At Georgetown University, the 7,000 adults enrolled in the school of continuing education now outnumber regular undergraduates. At George Madson University, more than 60 percent of the enrollees are part-time students. Some colleges provide special serivices which help attract adult students.All three Montgomery College campuses incorporate day-care centers, and Northern Virginia Community College offers an intensive weekend lecture program called "Weekend College Course a Month" specially aimed at adults with full-time jobs who have no time for courses during the week.

Local school districts are also finding that adult education offers possibilities for growth, and many in the area offer courses in subjects ranging from antiques to remedial arithmetic. Frank Snyder, director of adult education for Montgomery County, says, "We're always expanding. You have to keep changing your program because people's interests are changing."
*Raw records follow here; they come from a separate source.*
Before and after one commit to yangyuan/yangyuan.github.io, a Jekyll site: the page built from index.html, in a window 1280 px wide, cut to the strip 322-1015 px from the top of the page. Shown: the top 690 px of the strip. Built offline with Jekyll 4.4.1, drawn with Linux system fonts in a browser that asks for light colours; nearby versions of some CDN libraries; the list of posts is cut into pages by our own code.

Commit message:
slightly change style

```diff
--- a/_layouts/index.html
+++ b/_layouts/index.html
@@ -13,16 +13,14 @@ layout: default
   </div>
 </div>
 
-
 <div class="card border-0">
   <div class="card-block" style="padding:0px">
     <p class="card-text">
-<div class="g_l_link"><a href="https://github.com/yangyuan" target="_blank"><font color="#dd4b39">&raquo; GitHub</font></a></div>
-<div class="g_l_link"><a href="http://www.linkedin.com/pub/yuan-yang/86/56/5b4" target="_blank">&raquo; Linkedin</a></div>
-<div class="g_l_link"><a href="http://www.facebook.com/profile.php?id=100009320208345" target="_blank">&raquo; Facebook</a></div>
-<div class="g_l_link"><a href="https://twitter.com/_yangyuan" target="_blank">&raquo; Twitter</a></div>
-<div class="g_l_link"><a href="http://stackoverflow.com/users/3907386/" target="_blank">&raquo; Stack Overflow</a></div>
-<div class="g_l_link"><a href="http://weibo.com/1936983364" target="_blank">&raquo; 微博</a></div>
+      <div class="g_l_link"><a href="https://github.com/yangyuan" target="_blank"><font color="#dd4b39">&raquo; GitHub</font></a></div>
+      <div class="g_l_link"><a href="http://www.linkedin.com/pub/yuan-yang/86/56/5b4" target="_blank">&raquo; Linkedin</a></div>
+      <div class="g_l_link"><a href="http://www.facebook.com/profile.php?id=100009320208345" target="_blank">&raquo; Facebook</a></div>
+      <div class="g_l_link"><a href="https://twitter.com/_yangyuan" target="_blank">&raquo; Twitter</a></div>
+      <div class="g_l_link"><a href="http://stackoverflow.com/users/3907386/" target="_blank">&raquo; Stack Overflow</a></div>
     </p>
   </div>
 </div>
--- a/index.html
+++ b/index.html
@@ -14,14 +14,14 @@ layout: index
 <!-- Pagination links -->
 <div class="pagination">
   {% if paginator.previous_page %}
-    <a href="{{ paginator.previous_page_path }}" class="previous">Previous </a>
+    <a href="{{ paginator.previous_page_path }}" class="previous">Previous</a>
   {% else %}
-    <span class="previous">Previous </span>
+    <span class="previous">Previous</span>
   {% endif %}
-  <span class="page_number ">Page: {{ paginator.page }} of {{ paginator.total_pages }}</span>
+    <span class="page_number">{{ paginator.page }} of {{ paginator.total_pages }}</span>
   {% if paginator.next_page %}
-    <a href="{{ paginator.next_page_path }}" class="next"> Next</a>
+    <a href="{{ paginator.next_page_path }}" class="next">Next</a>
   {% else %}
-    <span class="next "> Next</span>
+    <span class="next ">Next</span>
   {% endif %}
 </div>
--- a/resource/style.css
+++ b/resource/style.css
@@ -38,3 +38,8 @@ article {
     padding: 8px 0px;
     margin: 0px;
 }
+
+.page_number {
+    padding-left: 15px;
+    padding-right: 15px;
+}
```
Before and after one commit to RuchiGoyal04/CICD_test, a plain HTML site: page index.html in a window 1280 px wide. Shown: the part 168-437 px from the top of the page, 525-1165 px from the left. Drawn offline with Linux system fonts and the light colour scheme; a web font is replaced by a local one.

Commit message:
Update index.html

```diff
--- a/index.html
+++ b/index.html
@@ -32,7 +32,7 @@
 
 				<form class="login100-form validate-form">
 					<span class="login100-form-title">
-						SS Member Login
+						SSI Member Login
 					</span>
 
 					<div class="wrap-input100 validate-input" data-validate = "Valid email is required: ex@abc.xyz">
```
Many of the adults in continuing eduction courses are women -- 63 percent in Montgomery College's non-credit courses. They enroll -- whatever their sex -- to sharpen or learn skills for better job opportunities or at work toward a delayed bachelor degree or high-school diploma. Some are filling leisure time with courses they consider worthwhile and enriching.Almost all appear to be in the classroom by choice, and to value their opportunity to learn.

NEED A GOOD old-fashion bleeding? Want a tooth pulled with only a shot of rum for pain? Call John Victor.

At age 59 Victor will graduate this spring from George Mason University where he is majoring in 18th-century medicine as part of the bachelor of individual studies, a degree program which lets the student develop his own curriculum.

After his retirement from the National Security Agency, Victor took an unwitting step toward his return to the campus. In 1975 he helped to organize and then became cammander of the 1st Virginia Regiment of the Continental Army, a group set up to help-celebrate the Bicentennial.

"At one of our parades, I met a woman who had medicinal herbs and powders of the period. It fascinated me, and I decided right then that I didn't want to be commander anymore. I wanted to be the regimental surgeon."

Victor's Walter Mitty-like interest in old-fashioned medical arts led him to a little independent research, and he eventually became one of 2,750 students in George Mason's continuing education program. In light of his age, Victor says he is known as "Dad" around campus.

He outlined a curriculum with an adviser, and began his studies.

"I feel better now than ever," says Victor, who recalls hating his years at NSA. "I hated to get up in the morning, to go to work and even coming home. Now I'm out of the stagnant world and into a very stimulating environment."

As part of degree requirements, Victor has been speaking publicly about his studies, has assembled a display of 18th-century medical instruments and powders and has fashioned an outfit that a doctor of the period might have worn.

He wants to become a curator of an apothecary or medical museum.

"This has been like an adventure and now the practice is almost over. I've got an opportunity to do something. I know what I want and I've got something I didn't have before -- enthusiasm."